Institutional Research Information Service
UCL Logo
Please report any queries concerning the funding data grouped in the sections named "Externally Awarded" or "Internally Disbursed" (shown on the profile page) to your Research Finance Administrator. Your can find your Research Finance Administrator at https://www.ucl.ac.uk/finance/research/rs-contacts.php by entering your department
Please report any queries concerning the student data shown on the profile page to:

Email: portico-services@ucl.ac.uk
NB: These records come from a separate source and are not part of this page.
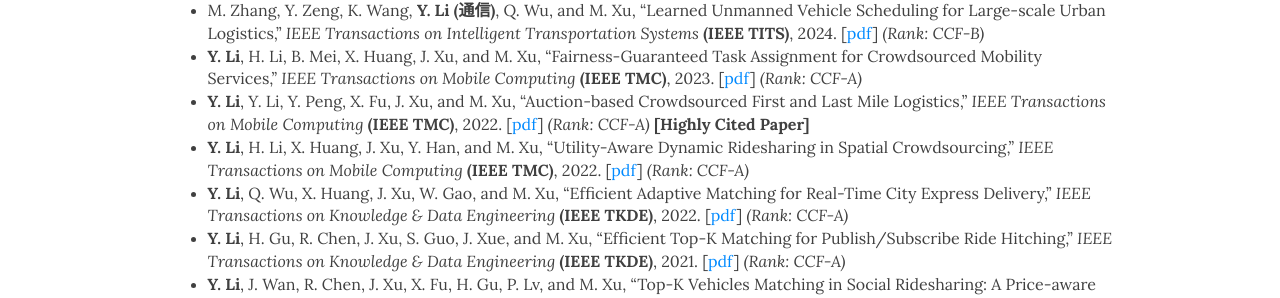
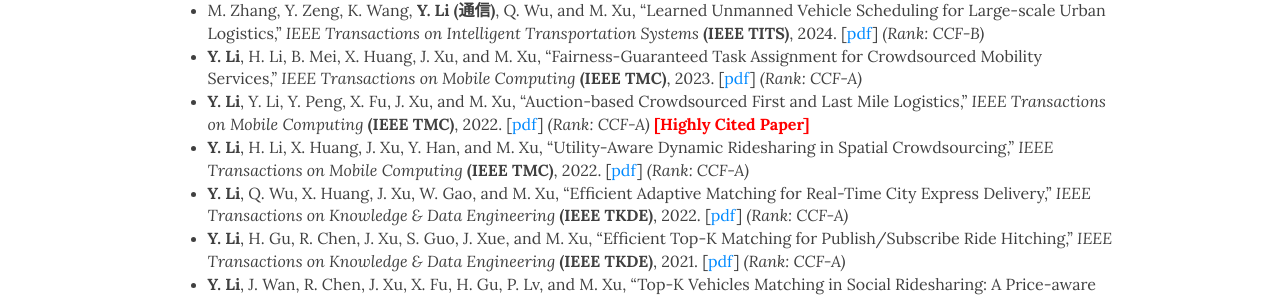
Before and after one commit to zzudb/zzudb.github.io, a Jekyll site: the page built from pages/mypublications.md, in a window 1280 px wide. Shown: the part 263-561 px from the top of the page. Built offline with Jekyll 4.4.1, drawn with Linux system fonts in a browser that asks for light colours; nearby versions of some CDN libraries.

Commit message:
Update mypublications.md

```diff
--- a/pages/mypublications.md
+++ b/pages/mypublications.md
@@ -8,7 +8,7 @@
 * Q. Wu, **Y. Li (通信)**, G. Zhu, B. Mei, J. Xu, and M. Xu, "Prediction-Aware Adaptive Task Assignment for Spatial Crowdsourcing,'' _IEEE Transactions on Mobile Computing_ **(IEEE TMC)**, 2024. [[pdf](https://zzudb.github.io/pages/mypublications/)] _(Rank: CCF-A)_
 * M. Zhang, Y. Zeng, K. Wang, **Y. Li (通信)**, Q. Wu, and M. Xu, "Learned Unmanned Vehicle Scheduling for Large-scale Urban Logistics,'' _IEEE Transactions on Intelligent Transportation Systems_ **(IEEE TITS)**, 2024. [[pdf](https://zzudb.github.io/pages/mypublications/)] _(Rank: CCF-B)_
 * **Y. Li**, H. Li, B. Mei, X. Huang, J. Xu, and M. Xu, "Fairness-Guaranteed Task Assignment for Crowdsourced Mobility Services,'' _IEEE Transactions on Mobile Computing_ **(IEEE TMC)**, 2023. [[pdf](https://zzudb.github.io/pages/mypublications/)] _(Rank: CCF-A)_
-* **Y. Li**, Y. Li, Y. Peng, X. Fu, J. Xu, and M. Xu, "Auction-based Crowdsourced First and Last Mile Logistics,'' _IEEE Transactions on Mobile Computing_ **(IEEE TMC)**, 2022. [[pdf](https://zzudb.github.io/pages/mypublications/)] _(Rank: CCF-A)_ **[Highly Cited Paper]**
+* **Y. Li**, Y. Li, Y. Peng, X. Fu, J. Xu, and M. Xu, "Auction-based Crowdsourced First and Last Mile Logistics,'' _IEEE Transactions on Mobile Computing_ **(IEEE TMC)**, 2022. [[pdf](https://zzudb.github.io/pages/mypublications/)] _(Rank: CCF-A)_ **<span style="color: red">[Highly Cited Paper]</span>**
 * **Y. Li**, H. Li, X. Huang, J. Xu, Y. Han, and M. Xu, "Utility-Aware Dynamic Ridesharing in Spatial Crowdsourcing,'' _IEEE Transactions on Mobile Computing_ **(IEEE TMC)**, 2022. [[pdf](https://zzudb.github.io/pages/mypublications/)] _(Rank: CCF-A)_
 * **Y. Li**, Q. Wu, X. Huang, J. Xu, W. Gao, and M. Xu, "Efficient Adaptive Matching for Real-Time City Express Delivery,'' _IEEE Transactions on Knowledge & Data Engineering_ **(IEEE TKDE)**, 2022. [[pdf](https://zzudb.github.io/pages/mypublications/)] _(Rank: CCF-A)_
 * **Y. Li**, H. Gu, R. Chen, J. Xu, S. Guo, J. Xue, and M. Xu, "Efficient Top-K Matching for Publish/Subscribe Ride Hitching,'' _IEEE Transactions on Knowledge & Data Engineering_ **(IEEE TKDE)**, 2021. [[pdf](https://zzudb.github.io/pages/mypublications/)] _(Rank: CCF-A)_
```
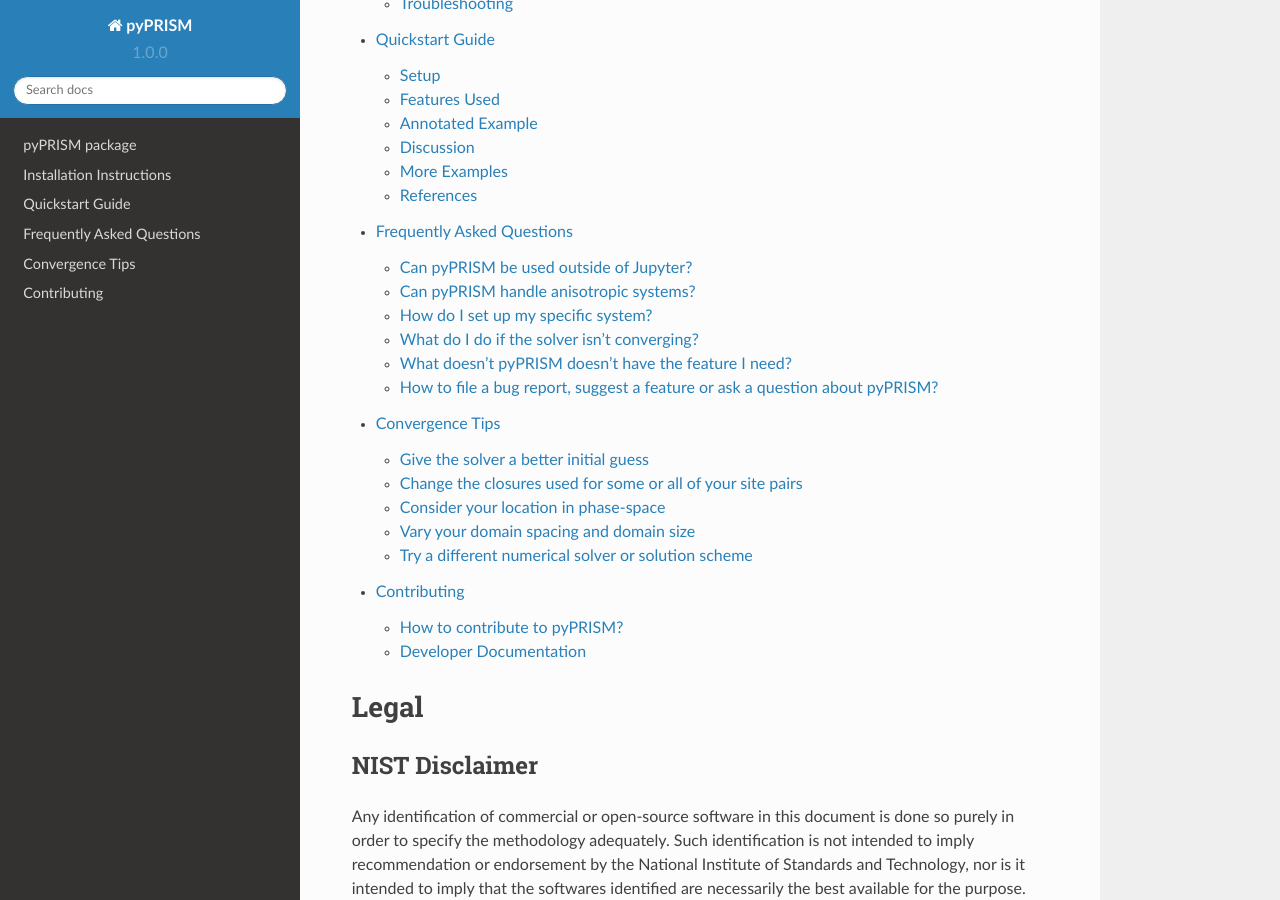
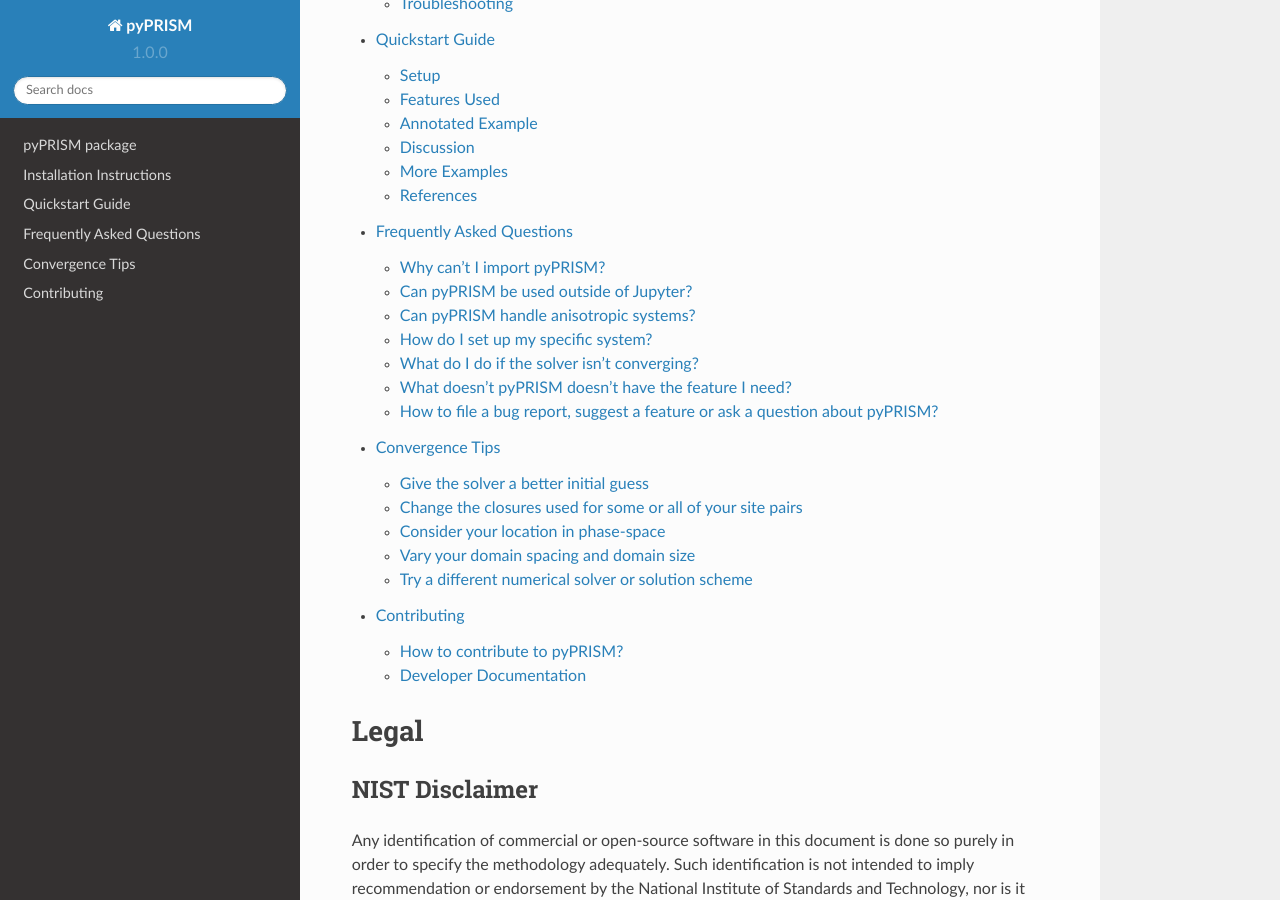
Before and after one commit to usnistgov/pyPRISM, a Sphinx documentation site: the page built from docs/index.rst, in a window 1280 px wide and 900 px high, scrolled down 1785 px. Built offline with Sphinx 7.4.7 and the Read the Docs theme 2.0.0, drawn with Linux system fonts in a browser that asks for light colours.

Commit message:
Added ImportError FAQ

```diff
--- a/docs/faq.rst
+++ b/docs/faq.rst
@@ -2,6 +2,10 @@
 
 Frequently Asked Questions
 ===========================
+
+Why can't I import pyPRISM?
+---------------------------
+See :ref:`install#troubleshooting`
 
 Can pyPRISM be used outside of Jupyter?
 ---------------------------------------
```
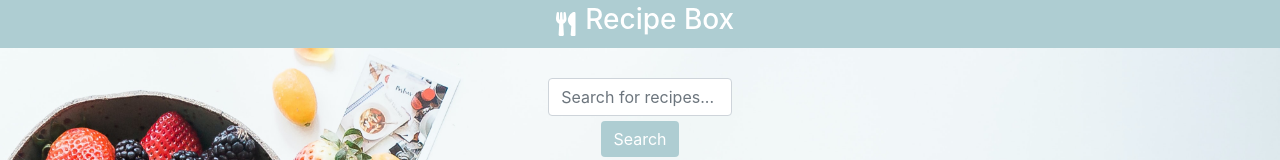
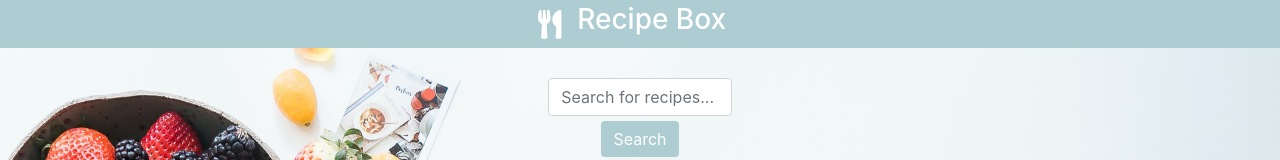
Before and after one commit to Daneika/recipe-box, a React (Create React App) app: page / in a window 1280 px wide. Shown: the top 160 px of the page. Built offline with nearby package versions, Linux system fonts and the light colour scheme.

Commit message:
Add link on navbar

```diff
--- a/src/components/header/Header.js
+++ b/src/components/header/Header.js
@@ -1,6 +1,7 @@
 import React from "react";
 
 import Navbar from "react-bootstrap/Navbar";
+import Nav from "react-bootstrap/Nav";
 import { FontAwesomeIcon } from "@fortawesome/react-fontawesome";
 import { faUtensils } from "@fortawesome/free-solid-svg-icons";
 
@@ -15,15 +16,17 @@ export default function Header() {
       height: "3em",
     },
     icon: {
-      margin: 10,
-      fontSize: "1.5em",
+      fontSize: "1.8em",
     },
+    link: {
+      color: "inherit",
+    }
   };
   return (
     <div>
       <Navbar style={useStyles.navbar}>
         <FontAwesomeIcon style={useStyles.icon} icon={faUtensils} size="lg" />
-        <h3> Recipe Box</h3>
+        <Nav.Link style={useStyles.link} href="/"><h3>Recipe Box</h3></Nav.Link>
       </Navbar>
     </div>
   );
```
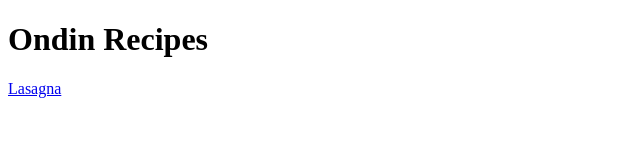
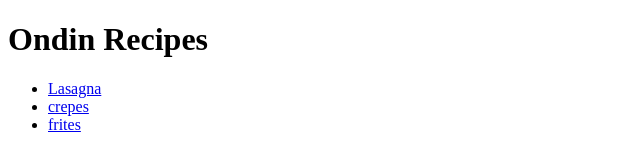
Before and after one commit to Jxtr0/odin-recipe, a plain HTML site: page index.html in a window 1280 px wide. Shown: the whole page, without its empty margins (0-640 px from the left). Drawn offline with Linux system fonts and the light colour scheme.

Commit message:
correct typo in lasagna alt photo + commit index

```diff
--- a/index.html
+++ b/index.html
@@ -8,7 +8,12 @@
 </head>
 <body>
     <h1>Ondin Recipes</h1>
-    <a href="recipes/lasagna.html">Lasagna</a>
+    <ul>
+        <li><a href="recipes/lasagna.html">Lasagna</a></li>
+        <li><a href="recipes/crepes.html">crepes</a></li>
+        <li></lo><a href="recipes/frites.html">frites</a></li>
+    </ul>
+
 
 </body>
 </html>
```
Also changed, not shown: recipes/lasagna.html (+1 -1 lines).
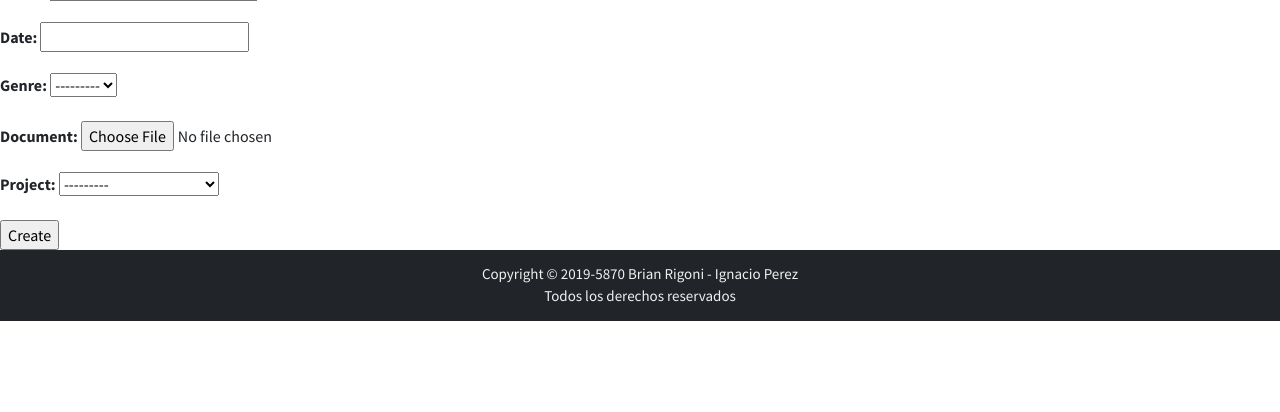
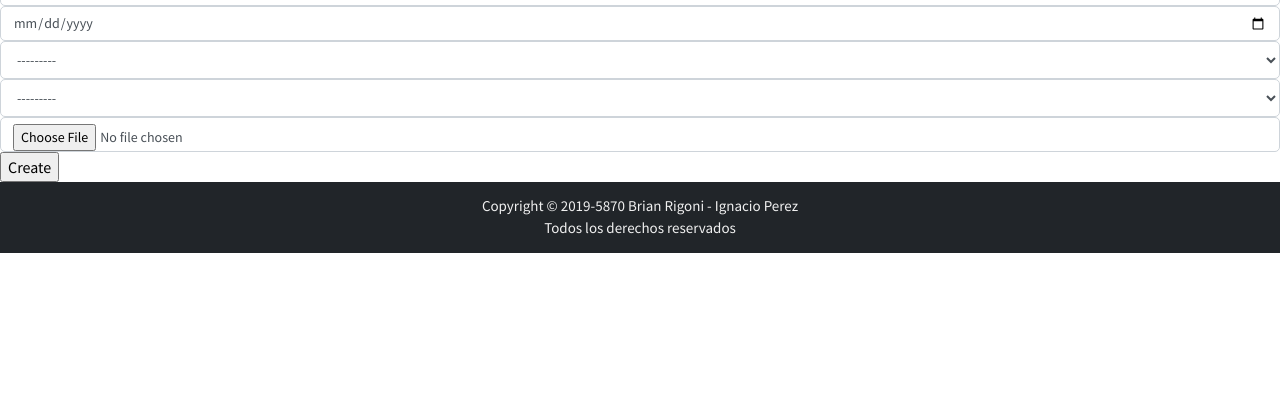
Before and after one commit to BrianRigoni/ObservatorioTerritorial, a Django app: page /publicaciones/nueva in a window 1280 px wide. Shown: the part 115-527 px from the top of the page. Run offline with Django 3.2, Linux system fonts and the light colour scheme; data comes from the database, SQL or seed files in the repository; some libraries are stand-ins or nearby versions.

Commit message:
publication funcionando, todavia tiene problema con blancos en combobox

```diff
--- a/directory/templates/publications/publication-create.html
+++ b/directory/templates/publications/publication-create.html
@@ -1,10 +1,28 @@
 {% extends 'base.html' %}
 {% block title %} Nueva publicacion {% endblock title %}
 {% block content %}
-    <form method="POST">
-        {% csrf_token %}
-        {{ form.as_p }}
+    <form method="POST" enctype="multipart/form-data">
+    {% csrf_token %}
+        <div class="">
+            <input class="form-control" type="text" name="name" maxlength="100" required id="id_name" placeholder="Nombre">
+            <input class="form-control" type="date" name="date" maxlength="100" required id="id_date" placeholder="Fecha">
+        </div>
+
+        <div class="">
+            <select class="form-control" name="genre" required id="id_genre" placeholder="Genero">
+                {% for gen in form.genre %}
+                    <option value="{{ gen.id }}"> {{ gen }}</option>
+                {% endfor %}
+            </select>
+            <select class="form-control" name="project" required id="id_project" placeholder="Investigacion">
+                {% for proj in form.project %}
+                <option value="{{ proj.id }}"> {{ proj}} </option>
+                {% endfor %}
+            </select>
+        </div>
+        <input class="form-control" type="file" name="document" required id="id_document" placeholder="Documento">
         <input type="submit" value="Create">
     </form>
 
+
 {% endblock content %}
```
Also changed, not shown: 1 other file.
Help Desk: http://www.ucl.ac.uk/ras/portico/helpdesk
Publication Detail
Fixing Security Together: Leveraging trust relationships to improve security in organizations
Current approaches to information security focused on deploying security mechanisms, creating policies and communicating those to employees. Little consideration was given to how policies and mechanisms affect trust relationships in an organization, and in turn security behavior. Our analysis of 208 in-depth interviews with employees in two large multinational organizations found two trust relationships: between the organization and its employees (organization-employee trust), and between employees (inter-employee trust). When security interferes with employees’ ability to complete work tasks, they rely on inter-employee trust to overcome those obstacles (e.g. sharing a password with a colleague who is locked out of a system and urgently needs access). Thus, non-compliance is a collaborative action, which develops inter-employee trust further, as employees now become “partners in crime”. The existence of these two relationships also presents employees with a clear dilemma: either try to comply with cumbersome security (and honor organization-employee trust) or help their colleagues by violating security (preserving inter-employee trust). We conclude that designers of security policies and mechanisms need to support both types of trust, and discuss how to leverage trust to achieve effective security protection. This can enhance organizational cooperation to tackle security challenges, provide motivation for employees to behave securely, while also reducing the need for expensive physical and technical security mechanisms
Publication data is maintained in RPS. Visit https://rps.ucl.ac.uk
 More search options
UCL Researchers
Dept of Computer Science
University College London - Gower Street - London - WC1E 6BT Tel:+44 (0)20 7679 2000

© UCL 1999–2011

Search by